-- Opening Marker --
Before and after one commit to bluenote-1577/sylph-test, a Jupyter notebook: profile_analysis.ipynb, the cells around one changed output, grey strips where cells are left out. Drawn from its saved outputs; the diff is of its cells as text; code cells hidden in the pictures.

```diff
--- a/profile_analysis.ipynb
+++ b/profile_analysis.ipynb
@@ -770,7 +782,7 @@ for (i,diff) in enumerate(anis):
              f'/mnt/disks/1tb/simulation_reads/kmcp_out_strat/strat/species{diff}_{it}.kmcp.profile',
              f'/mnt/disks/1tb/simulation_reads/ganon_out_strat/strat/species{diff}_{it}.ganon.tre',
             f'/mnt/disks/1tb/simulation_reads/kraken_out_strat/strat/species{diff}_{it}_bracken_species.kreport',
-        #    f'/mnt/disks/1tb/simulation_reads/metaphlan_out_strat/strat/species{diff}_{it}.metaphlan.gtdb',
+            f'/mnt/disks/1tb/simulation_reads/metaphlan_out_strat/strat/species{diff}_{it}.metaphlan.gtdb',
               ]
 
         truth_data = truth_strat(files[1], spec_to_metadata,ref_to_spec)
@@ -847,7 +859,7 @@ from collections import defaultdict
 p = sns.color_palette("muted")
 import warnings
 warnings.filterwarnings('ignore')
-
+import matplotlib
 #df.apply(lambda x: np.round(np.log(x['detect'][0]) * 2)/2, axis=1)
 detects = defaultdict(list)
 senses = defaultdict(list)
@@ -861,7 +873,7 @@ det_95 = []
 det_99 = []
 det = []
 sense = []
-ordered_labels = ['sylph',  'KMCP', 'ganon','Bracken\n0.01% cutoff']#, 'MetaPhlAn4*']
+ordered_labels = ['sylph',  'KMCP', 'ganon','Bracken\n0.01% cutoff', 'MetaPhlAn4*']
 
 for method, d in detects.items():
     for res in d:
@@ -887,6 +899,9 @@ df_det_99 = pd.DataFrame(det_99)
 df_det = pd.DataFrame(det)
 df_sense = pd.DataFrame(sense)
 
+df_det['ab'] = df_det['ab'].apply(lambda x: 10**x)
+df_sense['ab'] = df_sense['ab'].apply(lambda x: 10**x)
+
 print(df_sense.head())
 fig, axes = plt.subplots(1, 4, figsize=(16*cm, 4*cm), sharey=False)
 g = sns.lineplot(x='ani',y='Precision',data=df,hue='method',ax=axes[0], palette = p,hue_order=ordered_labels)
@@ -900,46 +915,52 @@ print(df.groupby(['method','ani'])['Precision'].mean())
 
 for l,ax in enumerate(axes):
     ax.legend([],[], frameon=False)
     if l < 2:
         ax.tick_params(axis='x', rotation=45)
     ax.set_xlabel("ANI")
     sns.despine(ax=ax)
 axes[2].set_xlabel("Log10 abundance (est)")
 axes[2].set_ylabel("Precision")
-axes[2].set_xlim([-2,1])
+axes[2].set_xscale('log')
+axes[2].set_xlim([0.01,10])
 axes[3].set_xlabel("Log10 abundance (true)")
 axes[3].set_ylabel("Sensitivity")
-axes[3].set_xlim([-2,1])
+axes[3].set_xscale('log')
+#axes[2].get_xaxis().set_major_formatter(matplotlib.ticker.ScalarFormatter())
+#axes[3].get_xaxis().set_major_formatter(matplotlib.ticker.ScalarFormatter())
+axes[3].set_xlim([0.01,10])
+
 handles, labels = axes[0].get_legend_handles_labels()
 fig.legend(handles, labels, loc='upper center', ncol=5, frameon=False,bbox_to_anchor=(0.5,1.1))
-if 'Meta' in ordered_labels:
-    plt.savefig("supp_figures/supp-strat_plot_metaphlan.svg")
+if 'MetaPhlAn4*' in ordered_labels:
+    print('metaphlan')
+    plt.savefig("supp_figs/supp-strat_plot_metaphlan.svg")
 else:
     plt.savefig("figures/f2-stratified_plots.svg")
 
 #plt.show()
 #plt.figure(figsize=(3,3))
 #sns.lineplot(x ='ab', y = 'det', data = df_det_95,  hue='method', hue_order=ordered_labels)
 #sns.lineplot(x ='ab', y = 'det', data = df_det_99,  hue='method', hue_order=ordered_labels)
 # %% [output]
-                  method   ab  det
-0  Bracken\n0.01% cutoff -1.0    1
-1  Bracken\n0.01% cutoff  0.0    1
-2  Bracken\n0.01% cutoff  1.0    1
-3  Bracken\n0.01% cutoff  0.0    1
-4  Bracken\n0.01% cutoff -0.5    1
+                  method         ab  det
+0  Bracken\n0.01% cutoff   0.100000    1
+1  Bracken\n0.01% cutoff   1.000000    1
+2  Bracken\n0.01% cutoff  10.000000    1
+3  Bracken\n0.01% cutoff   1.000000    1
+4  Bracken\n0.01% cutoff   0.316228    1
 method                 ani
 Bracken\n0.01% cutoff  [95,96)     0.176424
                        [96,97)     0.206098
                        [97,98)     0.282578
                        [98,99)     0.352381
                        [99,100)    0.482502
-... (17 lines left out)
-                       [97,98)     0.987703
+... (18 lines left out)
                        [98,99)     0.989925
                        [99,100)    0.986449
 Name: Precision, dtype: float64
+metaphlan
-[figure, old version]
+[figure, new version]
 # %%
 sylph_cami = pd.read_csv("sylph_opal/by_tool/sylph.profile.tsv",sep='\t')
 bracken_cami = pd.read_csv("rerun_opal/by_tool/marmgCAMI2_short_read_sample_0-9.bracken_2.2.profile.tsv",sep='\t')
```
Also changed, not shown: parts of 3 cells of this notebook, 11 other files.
-- Closing Marker --
= Problem =
Output the complete data verbatim.

= Response to the task =
Before and after one commit to bluenote-1577/sylph-test, a Jupyter notebook: profile_analysis.ipynb, the cells around one changed output, grey strips where cells are left out. Drawn from its saved outputs; the diff is of its cells as text; code cells hidden in the pictures.

```diff
--- a/profile_analysis.ipynb
+++ b/profile_analysis.ipynb
@@ -770,7 +782,7 @@ for (i,diff) in enumerate(anis):
              f'/mnt/disks/1tb/simulation_reads/kmcp_out_strat/strat/species{diff}_{it}.kmcp.profile',
              f'/mnt/disks/1tb/simulation_reads/ganon_out_strat/strat/species{diff}_{it}.ganon.tre',
             f'/mnt/disks/1tb/simulation_reads/kraken_out_strat/strat/species{diff}_{it}_bracken_species.kreport',
-        #    f'/mnt/disks/1tb/simulation_reads/metaphlan_out_strat/strat/species{diff}_{it}.metaphlan.gtdb',
+            f'/mnt/disks/1tb/simulation_reads/metaphlan_out_strat/strat/species{diff}_{it}.metaphlan.gtdb',
               ]
 
         truth_data = truth_strat(files[1], spec_to_metadata,ref_to_spec)
@@ -847,7 +859,7 @@ from collections import defaultdict
 p = sns.color_palette("muted")
 import warnings
 warnings.filterwarnings('ignore')
-
+import matplotlib
 #df.apply(lambda x: np.round(np.log(x['detect'][0]) * 2)/2, axis=1)
 detects = defaultdict(list)
 senses = defaultdict(list)
@@ -861,7 +873,7 @@ det_95 = []
 det_99 = []
 det = []
 sense = []
-ordered_labels = ['sylph',  'KMCP', 'ganon','Bracken\n0.01% cutoff']#, 'MetaPhlAn4*']
+ordered_labels = ['sylph',  'KMCP', 'ganon','Bracken\n0.01% cutoff', 'MetaPhlAn4*']
 
 for method, d in detects.items():
     for res in d:
@@ -887,6 +899,9 @@ df_det_99 = pd.DataFrame(det_99)
 df_det = pd.DataFrame(det)
 df_sense = pd.DataFrame(sense)
 
+df_det['ab'] = df_det['ab'].apply(lambda x: 10**x)
+df_sense['ab'] = df_sense['ab'].apply(lambda x: 10**x)
+
 print(df_sense.head())
 fig, axes = plt.subplots(1, 4, figsize=(16*cm, 4*cm), sharey=False)
 g = sns.lineplot(x='ani',y='Precision',data=df,hue='method',ax=axes[0], palette = p,hue_order=ordered_labels)
@@ -900,46 +915,52 @@ print(df.groupby(['method','ani'])['Precision'].mean())
 
 for l,ax in enumerate(axes):
     ax.legend([],[], frameon=False)
     if l < 2:
         ax.tick_params(axis='x', rotation=45)
     ax.set_xlabel("ANI")
     sns.despine(ax=ax)
 axes[2].set_xlabel("Log10 abundance (est)")
 axes[2].set_ylabel("Precision")
-axes[2].set_xlim([-2,1])
+axes[2].set_xscale('log')
+axes[2].set_xlim([0.01,10])
 axes[3].set_xlabel("Log10 abundance (true)")
 axes[3].set_ylabel("Sensitivity")
-axes[3].set_xlim([-2,1])
+axes[3].set_xscale('log')
+#axes[2].get_xaxis().set_major_formatter(matplotlib.ticker.ScalarFormatter())
+#axes[3].get_xaxis().set_major_formatter(matplotlib.ticker.ScalarFormatter())
+axes[3].set_xlim([0.01,10])
+
 handles, labels = axes[0].get_legend_handles_labels()
 fig.legend(handles, labels, loc='upper center', ncol=5, frameon=False,bbox_to_anchor=(0.5,1.1))
-if 'Meta' in ordered_labels:
-    plt.savefig("supp_figures/supp-strat_plot_metaphlan.svg")
+if 'MetaPhlAn4*' in ordered_labels:
+    print('metaphlan')
+    plt.savefig("supp_figs/supp-strat_plot_metaphlan.svg")
 else:
     plt.savefig("figures/f2-stratified_plots.svg")
 
 #plt.show()
 #plt.figure(figsize=(3,3))
 #sns.lineplot(x ='ab', y = 'det', data = df_det_95,  hue='method', hue_order=ordered_labels)
 #sns.lineplot(x ='ab', y = 'det', data = df_det_99,  hue='method', hue_order=ordered_labels)
 # %% [output]
-                  method   ab  det
-0  Bracken\n0.01% cutoff -1.0    1
-1  Bracken\n0.01% cutoff  0.0    1
-2  Bracken\n0.01% cutoff  1.0    1
-3  Bracken\n0.01% cutoff  0.0    1
-4  Bracken\n0.01% cutoff -0.5    1
+                  method         ab  det
+0  Bracken\n0.01% cutoff   0.100000    1
+1  Bracken\n0.01% cutoff   1.000000    1
+2  Bracken\n0.01% cutoff  10.000000    1
+3  Bracken\n0.01% cutoff   1.000000    1
+4  Bracken\n0.01% cutoff   0.316228    1
 method                 ani
 Bracken\n0.01% cutoff  [95,96)     0.176424
                        [96,97)     0.206098
                        [97,98)     0.282578
                        [98,99)     0.352381
                        [99,100)    0.482502
-... (17 lines left out)
-                       [97,98)     0.987703
+... (18 lines left out)
                        [98,99)     0.989925
                        [99,100)    0.986449
 Name: Precision, dtype: float64
+metaphlan
-[figure, old version]
+[figure, new version]
 # %%
 sylph_cami = pd.read_csv("sylph_opal/by_tool/sylph.profile.tsv",sep='\t')
 bracken_cami = pd.read_csv("rerun_opal/by_tool/marmgCAMI2_short_read_sample_0-9.bracken_2.2.profile.tsv",sep='\t')
```
Also changed, not shown: parts of 3 cells of this notebook, 11 other files.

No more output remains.